The tradeshow floor of the Euro Attractions Show, EAS 2015, that took place in Gothenburg 6-8 October, featured many examples of how the 3D and Virtual Reality techniques have developed. Most easily visible were the large number of fast cars and shooting attractions. Gaming, weather forecasts and movies remain among the uses that push the requirements for computing capacity. The incredible increase in computing power, is illustrated e.g. in the TOP500 list of the world’s fastest computers. This development makes possible better and better calculations, e.g. for roller coasters, but also enables completely new applications, where creativity combines advanced technologies from very different fields, such as the VR coaster where Augmented Reality meets real roller coasters.
Supercomputing ‘95 and early days of VR
My first encounter with virtual reality was during the conference Supercomputing 1995, in San Diego. The large trade show floor featured computers, research projects, hardware, software, literature and much more. I recall visiting three VR caves and two of them showed a visualization of tires burning in a chimney, which illustrated not only the impressive immersive technology, but also that the developing of programs to make use of the possibilities was enormously timeconsuming.
Since then, I have visited many more caves, e.g. “traveling” in Umeå in a wheelchair and discovered the difficulties of posting a letter in a mailbox, “being” in the space stations, experiencing both the confined areas and the space stretching further and further. I have seen a colleague give a lecture in 3D on curved space in relativity (in 2010) and augmented reality applications for science education.
When Liseberg opened the 3D cinema Maxxima, in 2001, the technology was still relative rare – although one of the movies showed a young russian boy coming from to New York in the early 1900s(?) in search of his family, with a 3D viewer and a box of 3D photos as his only possession and clue.
During a morning session, Innovative Technology Showcase, during the EAS15, I listened to a presentation about the VR Coaster, from MackMedia, showing how riders in a roller coaster would wear glasses giving them a completely different experience of the ride, that could be made into a story.
My first thought was that it seemed like an awfully expensive way to make a simulator, by having to build a roller coaster instead of moving seats (although I accepted that the synchronization between visual and physical impressions would reduce the risk of motion sickness). The new roller coaster Helix at Liseberg gives spectacular visual experience through the natural surrounding, without any need for add-ons. Possibly, I could imagine that it could be worth it for stand-alone roller coasters.

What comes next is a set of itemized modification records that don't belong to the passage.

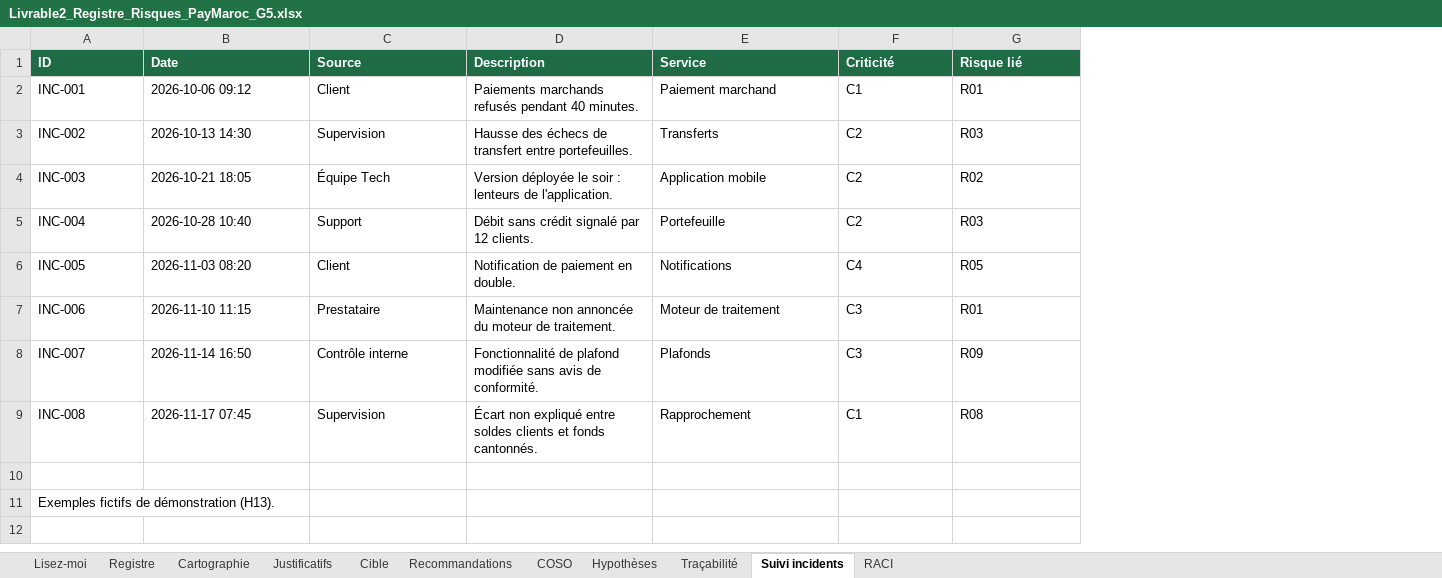
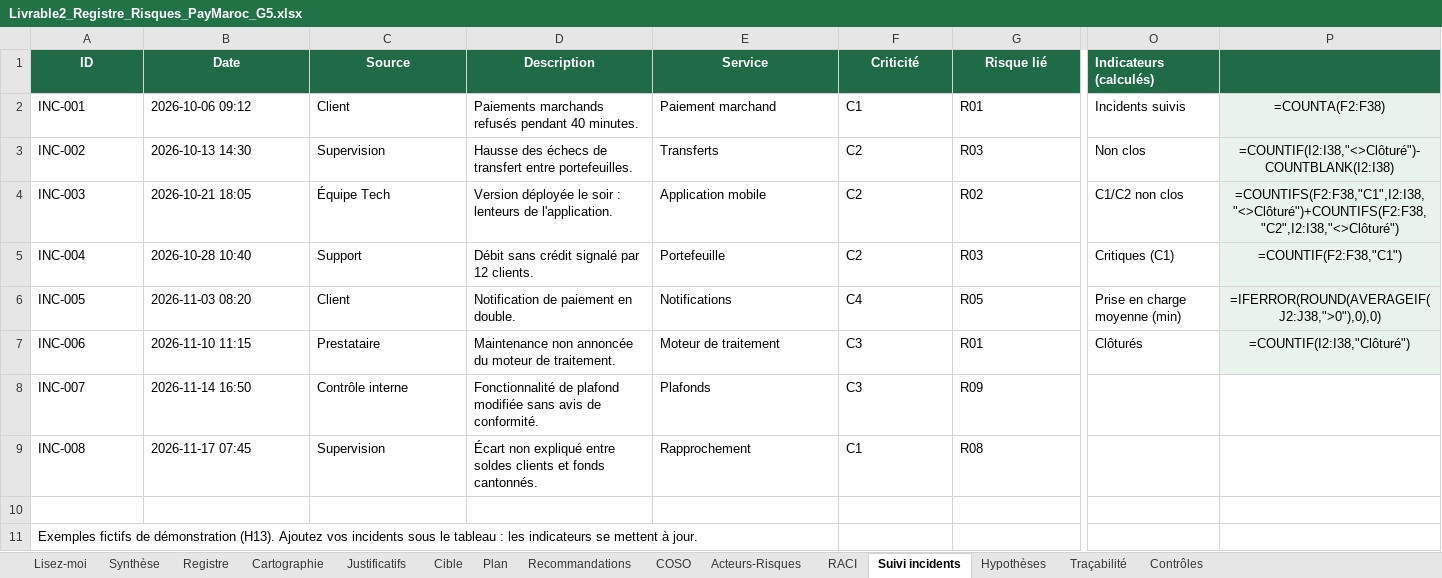
Before and after one commit to yussefnegotiumx-stack/paymaroc, an Excel workbook: downloads/Livrable2_Registre_Risques_PayMaroc_G5.xlsx, sheet Suivi incidents, drawn as a sheet; only a part is shown, gaps mark what is left out; values as stored, in another font and other column widths than the file's, no borders; formulas without a stored value are shown as written; the diff covers the shown part only; the diff names each change by its address in the sheet, - before the commit and + after, or states it on an @@ line.

```diff
--- a/downloads/Livrable2_Registre_Risques_PayMaroc_G5.xlsx (sheet Suivi incidents)
+++ b/downloads/Livrable2_Registre_Risques_PayMaroc_G5.xlsx (sheet Suivi incidents)
+sheet tab: Synthèse
+sheet tab: Plan
+sheet tab: Acteurs-Risques
+sheet tab: Contrôles
@@ sheet tab order changed: Lisez-moi | Synthèse | Registre | Cartographie | Justificatifs | Cible | Plan | Recommandations | COSO | Acteurs-Risques | RACI | Suivi incidents | Hypothèses | Traçabilité | Contrôles @@
+column O (Indicateurs (calculés)), rows 2-7: Incidents suivis | Non clos | C1/C2 non clos | Critiques (C1) | Prise en charge moyenne (min) | Clôturés
+column P, rows 2-7: =COUNTA(F2:F38) | =COUNTIF(I2:I38,"<>Clôturé")-COUNTBLANK(I2:I38) | =COUNTIFS(F2:F38,"C1",I2:I38,"<>Clôturé")+COUNTIFS(F2:F38,"C2",I2:I38,"<>Clôturé") | =COUNTIF(F2:F38,"C1") | =IFERROR(ROUND(AVERAGEIF(J2:J38,">0"),0),0) | =COUNTIF(I2:I38,"Clôturé")
-A1:G1 alignment: left
+A1:G1 alignment: center
-A11 (ID): …démonstration (H13).
+A11 (ID): …démonstration (H13). Ajoutez vos incidents sous le tableau : les indicateurs se mettent à jour.
```
Also changed, not shown: 1 added column and cell formats elsewhere in this sheet, sheet Lisez-moi, sheet Cible, sheet Cartographie, sheet Registre, sheet COSO, sheet Recommandations, 4 more sheets, charts or pictures, 7 other files.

And then, I had a chance to try it in the Mack booth (just standing on the floor). Clearly, the 3D interactivity has come a long way since the tires burning in chimneys. I experienced how the roller coaster track disappeared, and how I was being saved by a giant bird, flying around in an imagined landscape. I could imagine the combination with a real experience of the forces related to the acceleration as your body moves around a real roller coaster, whereas a simulator chair can only cheat your brain by changing the direction of your body in relation to the force of gravity, but it is still only giving 1G, apart from small vibrations.)
A discussion with prof. Thomas Wagner after the visual experience revealed more possibilities: E.g. it is possible to make drops look larger than they are IRL.The physicist in me notes that this would, in principle, imply a higher acceleration of gravity, since you would be limited by the time for the drop in the real coaster you are traveling in (although it is obviously a significant improvement over the 1G experience in a simulator chair). We also discussed how riders familiar with the roller coaster would try to reconcile the virtual visual experience with their position in the real world. He told me that even he found it difficult to make that connection. This makes it possible to reuse a small coster 2-3 times around with different parts of the story.
Interactivity and Processing Capacity
For a casual visitor walking around the EAS15, the main impression was probably that interactivity was shooting and car chases. For me, personally, with a background in scientific computing, I am more interested in the technology behind the screens, and what this rapidly developing technology enables. Anders Ynnerman, who also took part in Supercomputing ‘95, representing the shortlived Swedish council for high-performance computing (HPDR), is now exploring and developing these possibilities. I have heard him talk about his work as professor of scientific visualization and director of the Visualisation Center in Norrköping, about applications from interactive medical imaging and a virtual autopsy table, to live 3D views for aircraft control towers, illumination of virtual IKEA furniture, visualisations of climate change impact and much more.
The TOP500 list presented at SC95 included computers from 2.5 GFLOPS to 170 GFlops, whereas the June 2015 list includes computer systems performing between 135TFlops and 34 PFlops. (1 FLOP =1 Floating point operation per second). (And in 1975, I was running programs from punch cards at the IBM360 university mainframe, with 1MB total storage capacity, and requiring 7microseconds for a multiplication.) The continued exponential increase in performance keeps enabling new possibilities for creativity.
For me, the VR coaster was the most surprising technological development shown during EAS2015. What interactive developments will be possible during the years to come?